Originally Posted by habitual_hab
That's not very nice. I own my own business and I negotiate wages with my employees. And never, unlike NHL players, have my employees taken a wage cut.
I've taken a pay cut voluntarily, H_H, because I thought at the time that onwership of the company was worth my loyalty during a lean period. They rewarded that loyalty by doing everything imaginable to preserve my job, but, ultimately, that wasn't possible and I volunteered to be laid off a few months later, because I was in a better position to find a replacement job than many of my co-workers were.

That loyalty came about by being up front with the satff and respectful of their needs, and treating them as partners.
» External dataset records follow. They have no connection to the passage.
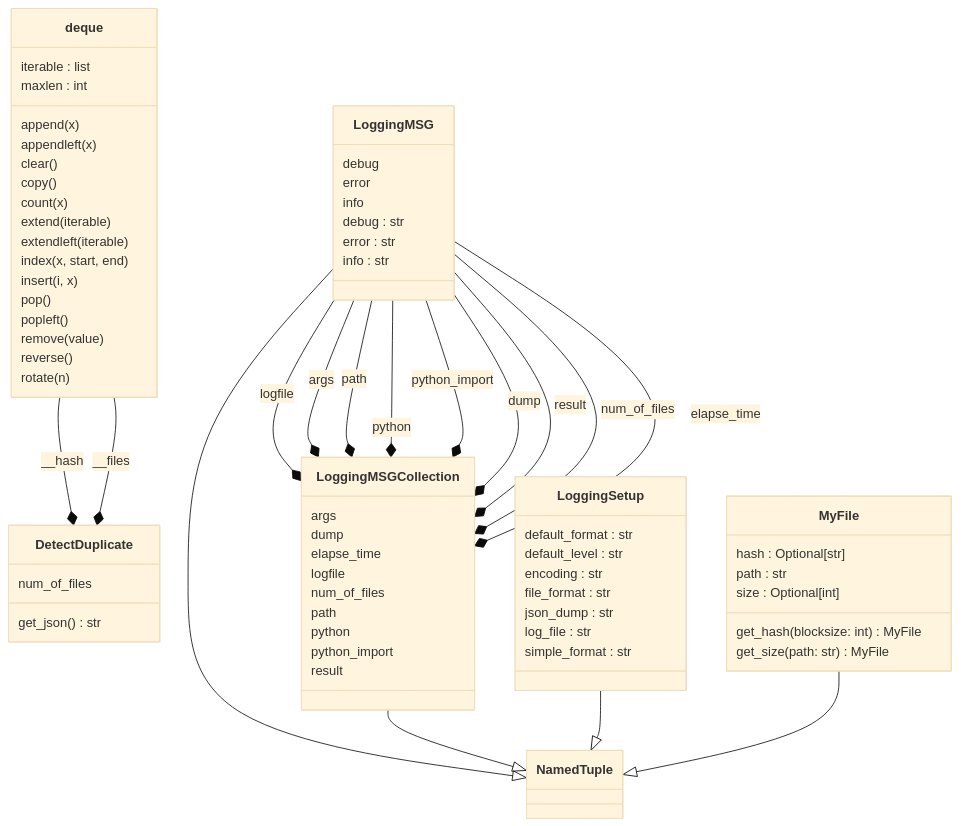
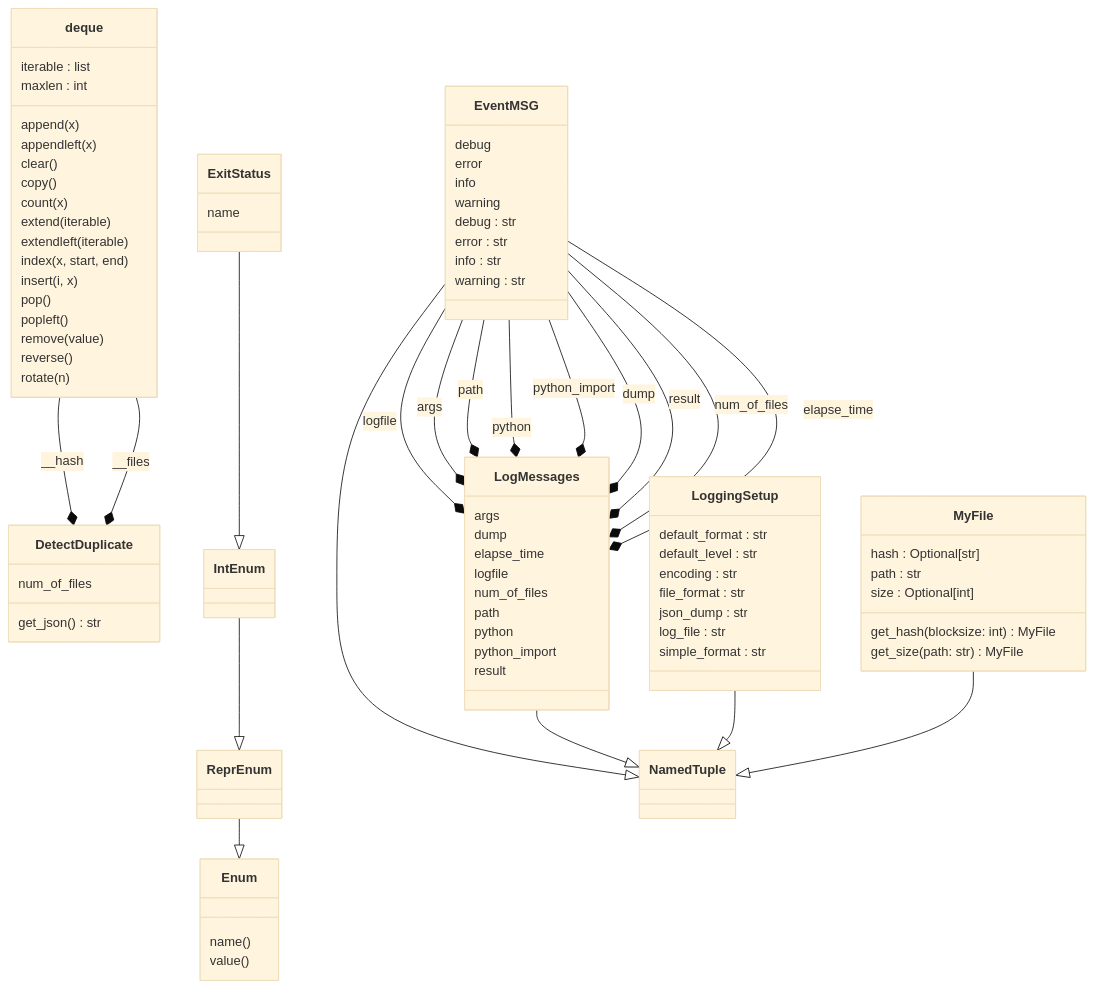
The diagram in README.md (francois-le-ko4la/duplicate-file-finder), drawn with Mermaid (base theme) before and after one commit. The commit also changed 2 other files, not shown here.

Commit message:
improve doc and minor update

````diff
--- a/README.md
+++ b/README.md
@@ -103,9 +103,10 @@
 ```mermaid
 classDiagram
-  class LoggingMSG {
+  class EventMSG {
     debug
     error
     info
+    warning
   }
   class deque {
     iterable : list
@@ -129,12 +130,16 @@
     num_of_files
     get_json() str
   }
-  class LoggingMSG {
+  class EventMSG {
     debug : str
     error : str
     info : str
+    warning : str
   }
-  class LoggingMSGCollection {
+  class ExitStatus {
+    name
+  }
+  class LogMessages {
     args
     dump
     elapse_time
@@ -161,21 +166,32 @@
     get_hash(blocksize: int) MyFile
     get_size(path: str) MyFile
   }
+  class Enum {
+    name()
+    value()
+  }
+  class IntEnum {
+  }
+  class ReprEnum {
+  }
   class NamedTuple {
   }
-  LoggingMSG --|> NamedTuple
-  LoggingMSGCollection --|> NamedTuple
+  EventMSG --|> NamedTuple
+  ExitStatus --|> IntEnum
+  LogMessages --|> NamedTuple
   LoggingSetup --|> NamedTuple
   MyFile --|> NamedTuple
-  LoggingMSG --* LoggingMSGCollection : logfile
-  LoggingMSG --* LoggingMSGCollection : args
-  LoggingMSG --* LoggingMSGCollection : path
-  LoggingMSG --* LoggingMSGCollection : python
-  LoggingMSG --* LoggingMSGCollection : python_import
-  LoggingMSG --* LoggingMSGCollection : dump
-  LoggingMSG --* LoggingMSGCollection : result
-  LoggingMSG --* LoggingMSGCollection : num_of_files
-  LoggingMSG --* LoggingMSGCollection : elapse_time
+  IntEnum --|> ReprEnum
+  ReprEnum --|> Enum
+  EventMSG --* LogMessages : logfile
+  EventMSG --* LogMessages : args
+  EventMSG --* LogMessages : path
+  EventMSG --* LogMessages : python
+  EventMSG --* LogMessages : python_import
+  EventMSG --* LogMessages : dump
+  EventMSG --* LogMessages : result
+  EventMSG --* LogMessages : num_of_files
+  EventMSG --* LogMessages : elapse_time
   deque --* DetectDuplicate : __hash
   deque --* DetectDuplicate : __files
 ```
````
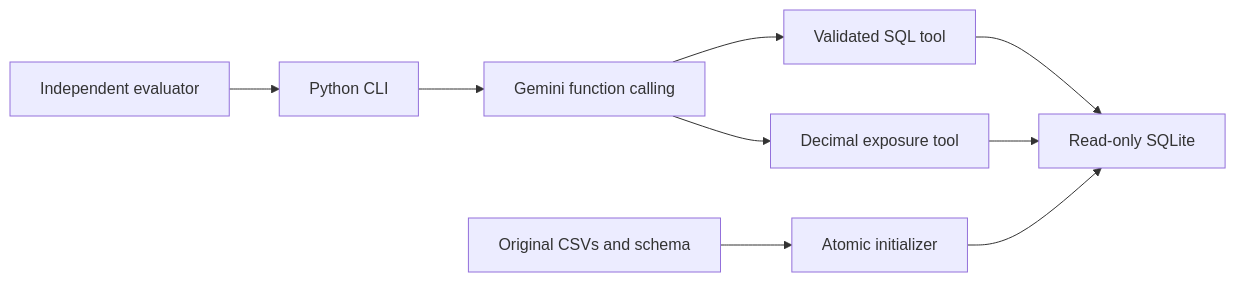
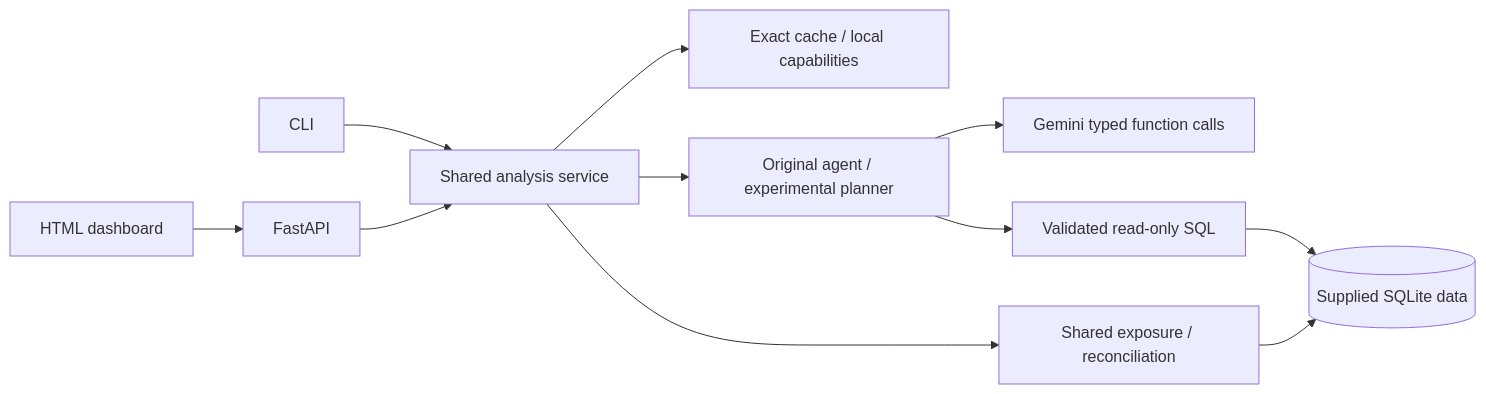
Before and after one commit to Shaunakrane914/PortiQ: the diagram in README.md, drawn with Mermaid. The commit also changed other lines of this file and 38 other files, not shown here.

````diff
--- a/README.md
+++ b/README.md
@@ -170,11 +125,12 @@
 ```mermaid
 flowchart LR
-  CLI[Python CLI] --> Gemini[Gemini function calling]
-  Gemini --> SQL[Validated SQL tool]
-  Gemini --> Equity[Decimal exposure tool]
-  SQL --> RO[Read-only SQLite]
-  Equity --> RO
-  CSV[Original CSVs and schema] --> Init[Atomic initializer]
-  Init --> RO
-  Eval[Independent evaluator] --> CLI
+  CLI --> Service[Shared analysis service]
+  Web[HTML dashboard] --> API[FastAPI] --> Service
+  Service --> Cache[Exact cache / local capabilities]
+  Service --> Agent[Original agent / experimental planner]
+  Agent --> Gemini[Gemini typed function calls]
+  Agent --> SQL[Validated read-only SQL]
+  Service --> Finance[Shared exposure / reconciliation]
+  SQL --> DB[(Supplied SQLite data)]
+  Finance --> DB
 ```
````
They recovered soon after the layoff, and I had already found another job at a better pay rate.

Ta,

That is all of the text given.